Would Leonardo da Vinci be a game designer if he were alive today? Cutting-edge scholars and gaming experts discuss the arts in video games.
Robin is a game designer, producer, and passionate advocate of experimental game play. Her titles include the bestselling downloadable PlayStation Network title Journey, as well as family-friendly franchises including the Sims 2, MySims, and Steven Spielberg's BOOM BLOX. An artist and computer scientist by training, Robin's goal is to bring positive, new, and unexpected gaming experiences to the public. Through her public speaking, volunteer work, and academic studies, she evangelizes fresh, broadly accessible ideas, sustainable work practices, and increased diversity in the gaming industry.
Henry Lowood is Curator for History of Science and Technology collections and for film and media collections at Stanford University. He is also a lecturer in the Introduction to the Humanities Program, the Science and Technology Studies Program, and the History and Philosophy of Science Program. Since 2000, he has led "How They Got Game," a research and archival preservation project devoted to the history of digital games and simulations. His project includes Stanford's contribution to a multi-university, interdisciplinary project called "Preserving Virtual Worlds," funded by the US Library of Congress and the Institute of Museum and Library Services. His most recent publication is The Machinima Reader, published by MIT Press and co-edited with Michael Nitsche.
Chris Solarski received a bachelor of arts in computer animation and began working as a 3D character and environment artist for Sony Computer Entertainment in London. Eventually, Solarski enrolled in art classes at the Warsaw Academy of Fine Arts. During that time, he discovered the exciting connection between classical art techniques and video game design. Chris currently develops his own video games at Solarski Studio. He also works as creative director for the Swiss-based social-gaming startup Gbanga and lectures at SAE/QANTM Institute in Zurich.

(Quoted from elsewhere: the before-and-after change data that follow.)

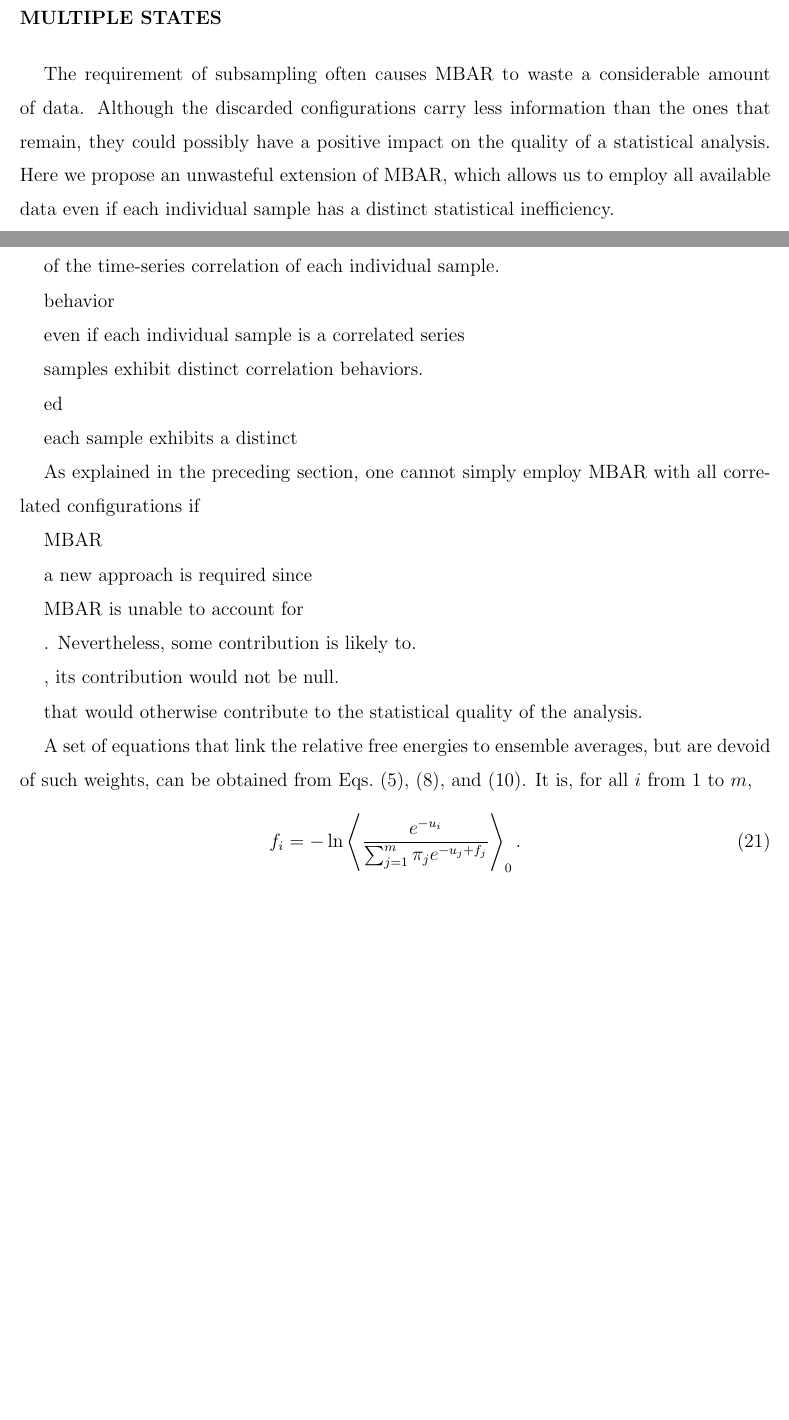
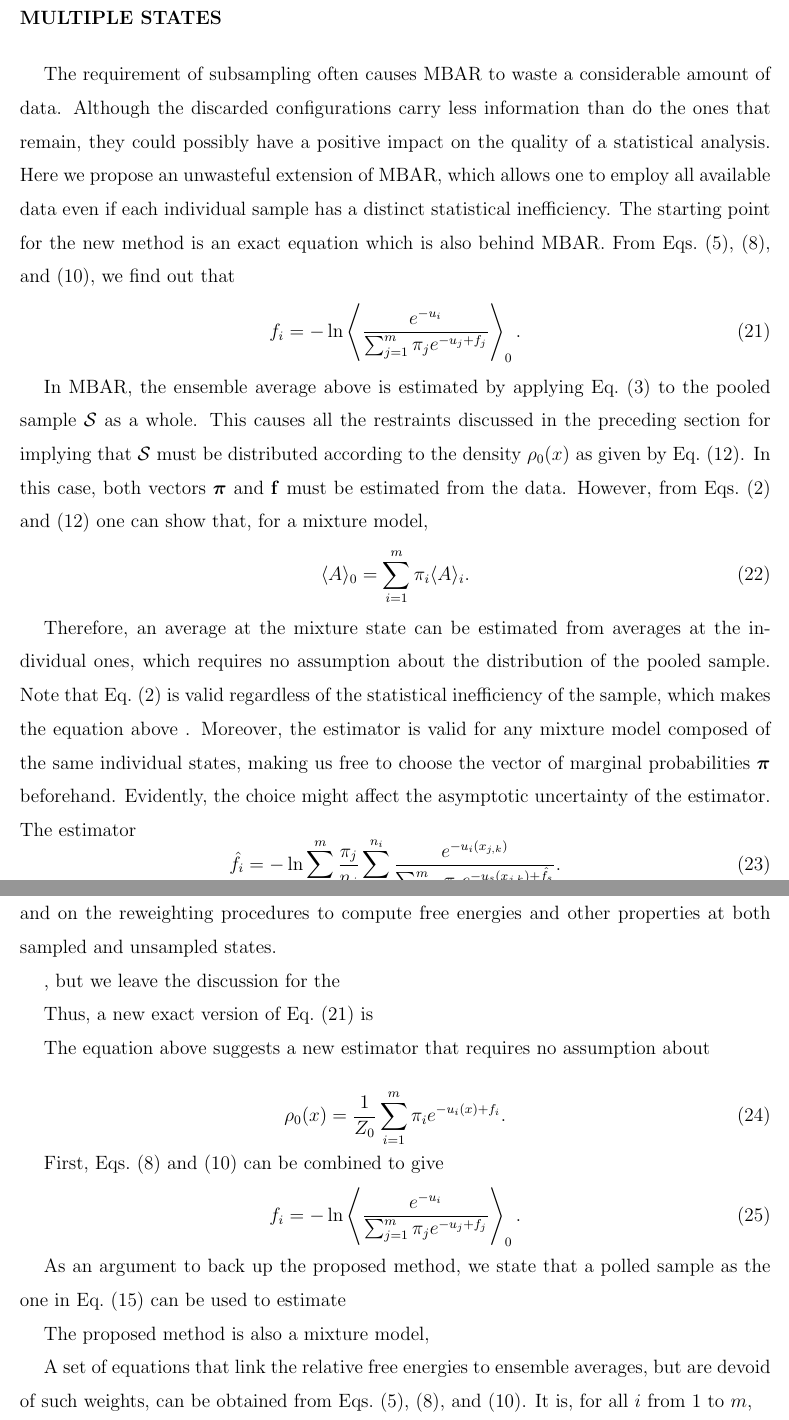
Before and after one commit to craabreu/mics_paper, a LaTeX paper (gmbar.tex): two parts of pages 8 and 9 of 16 before the commit and two parts of pages 9 and 10 of 17 after it, joined at a grey line, cut so that both start at the same text, the shorter picture padded with empty space. Compiled offline with pdfLaTeX.

Commit message:
Introduction of the new method

```diff
--- a/gmbar.tex
+++ b/gmbar.tex
@@ -166,47 +171,63 @@ In a comment attached to Ref.~\onlinecite{Kong_2003}, Doss suggested a way of ex
 
 \section{Taking Full Advantage of Correlated Data from Multiple States}
 
-The requirement of subsampling often causes MBAR to waste a considerable amount of data. Although the discarded configurations carry less information than the ones that remain, they could possibly have a positive impact on the quality of a statistical analysis. Here we propose an unwasteful extension of MBAR, which allows us to employ all available data even if each individual sample has a distinct statistical inefficiency.
-
-
-of the time-series correlation of each individual sample.
-
-
-behavior
-
-even if each individual sample is a correlated series
-
-samples exhibit distinct correlation behaviors.
-
-ed
-
-each sample exhibits a distinct
-
-
-As explained in the preceding section, one cannot simply employ MBAR with all correlated configurations if
-
-MBAR
-
-
-a new approach is required since
-
-
-MBAR is unable to account for
-
-
-. Nevertheless, some contribution is likely to.
-
-
-, its contribution would not be null.
-
- that would otherwise contribute to the statistical quality of the analysis.
-
-
-A set of equations that link the relative free energies to ensemble averages, but are devoid of such weights, can be obtained from Eqs.~\eqref{eq:umbrella sampling free energy}, \eqref{eq:expanded ensemble prior}, and \eqref{eq:expanded ensemble potential}. It is, for all $i$ from $1$ to $m$,
+The requirement of subsampling often causes MBAR to waste a considerable amount of data. Although the discarded configurations carry less information than do the ones that remain, they could possibly have a positive impact on the quality of a statistical analysis. Here we propose an unwasteful extension of MBAR, which allows one to employ all available data even if each individual sample has a distinct statistical inefficiency. The starting point for the new method is an exact equation which is also behind MBAR. From Eqs.~\eqref{eq:umbrella sampling free energy}, \eqref{eq:expanded ensemble prior}, and \eqref{eq:expanded ensemble potential}, we find out that
 \begin{equation}
 \label{eq:mbar free energy exact}
 f_i = -\ln \left\langle \frac{e^{-u_i}}{\sum_{j=1}^m \pi_j e^{-u_j + f_j}} \right\rangle_0.
 \end{equation}
+
+In MBAR, the ensemble average above is estimated by applying Eq.~\eqref{eq:average_estimator} to the pooled sample $\mathcal S$ as a whole. This causes all the restraints discussed in the preceding section for implying that $\mathcal S$ must be distributed according to the density $\rho_0(x)$ as given by Eq.~\eqref{eq:mixture ensemble}. In this case, both vectors $\vt \pi$ and $\vt f$ must be estimated from the data. However, from Eqs.~\eqref{eq:ensemble average} and \eqref{eq:mixture ensemble} one can show that, for a mixture model,
+\begin{equation}
+\label{eq:mblock average}
+\langle A \rangle_0 = \sum_{i=1}^m \pi_i \langle A \rangle_i.
+\end{equation}
+
+Therefore, an average at the mixture state can be estimated from averages at the individual ones, which requires no assumption about the distribution of the pooled sample. Note that Eq.~\eqref{eq:ensemble average} is valid regardless of the statistical inefficiency of the sample, which makes the equation above . Moreover, the estimator is valid for any mixture model composed of the same individual states, making us free to choose the vector of marginal probabilities $\vt \pi$ beforehand. Evidently, the choice might affect the asymptotic uncertainty of the estimator. The estimator
+\begin{equation}
+\label{eq:mblock free energy exact}
+{\hat f}_i = -\ln \sum_{j=1}^m \frac{\pi_j}{n_j} \sum_{k=1}^{n_i} \frac{e^{-u_i(x_{j,k})}}{\sum_{s=1}^m \pi_s e^{-u_s(x_{j,k}) + {\hat f}_s}}.
+\end{equation}
+
+
+
+
+In the subsections that follow, we discuss on the estimation of the relative free energies and on the reweighting procedures to compute free energies and other properties at both sampled and unsampled states.
+
+
+, but we leave the discussion for the
+
+
+
+
+Thus, a new exact version of Eq.~\eqref{eq:mbar free energy exact} is
+
+The equation above suggests a new estimator that requires no assumption about
+
+
+\begin{equation}
+\rho_0(x) = \frac{1}{Z_0} \sum_{i=1}^m \pi_i e^{-u_i(x) + f_i}.
+\end{equation}
+
+
+
+First, Eqs.~\eqref{eq:expanded ensemble prior} and \eqref{eq:expanded ensemble potential} can be combined to give
+\begin{equation}
+\label{eq:mblock potential}
+f_i = -\ln \left\langle \frac{e^{-u_i}}{\sum_{j=1}^m \pi_j e^{-u_j + f_j}} \right\rangle_0.
+\end{equation}
+
+
+
+As an argument to back up the proposed method, we state that a polled sample as the one in Eq.~\eqref{eq:pooled sample} can be used to estimate
+
+The proposed method is also a mixture model,
+
+
+
+
+
+A set of equations that link the relative free energies to ensemble averages, but are devoid of such weights, can be obtained from Eqs.~\eqref{eq:umbrella sampling free energy}, \eqref{eq:expanded ensemble prior}, and \eqref{eq:expanded ensemble potential}. It is, for all $i$ from $1$ to $m$,
 
 
 \section{DRAFT}
```
Also changed, not shown: gmbar.bib (+11 -0 lines), gmbar.tex (29 more changed lines).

Eddo Stern is an artist, game designer and the director of the UCLA Game Lab. He works on the disputed borderlands between fantasy and reality, exploring the uneasy and otherwise unconscious connections between physical existence and electronic simulation. He was the founder of the now retired art and technology cooperative C-level where he designed and co-produced the experimental computer gaming projects Waco Resurrection, Tekken Torture Tournament, Cockfight Arena. He is an Associate Professor in the Design Media Arts Department at UCLA, where he teaches courses on game development, design and culture in a art context. More about Eddo.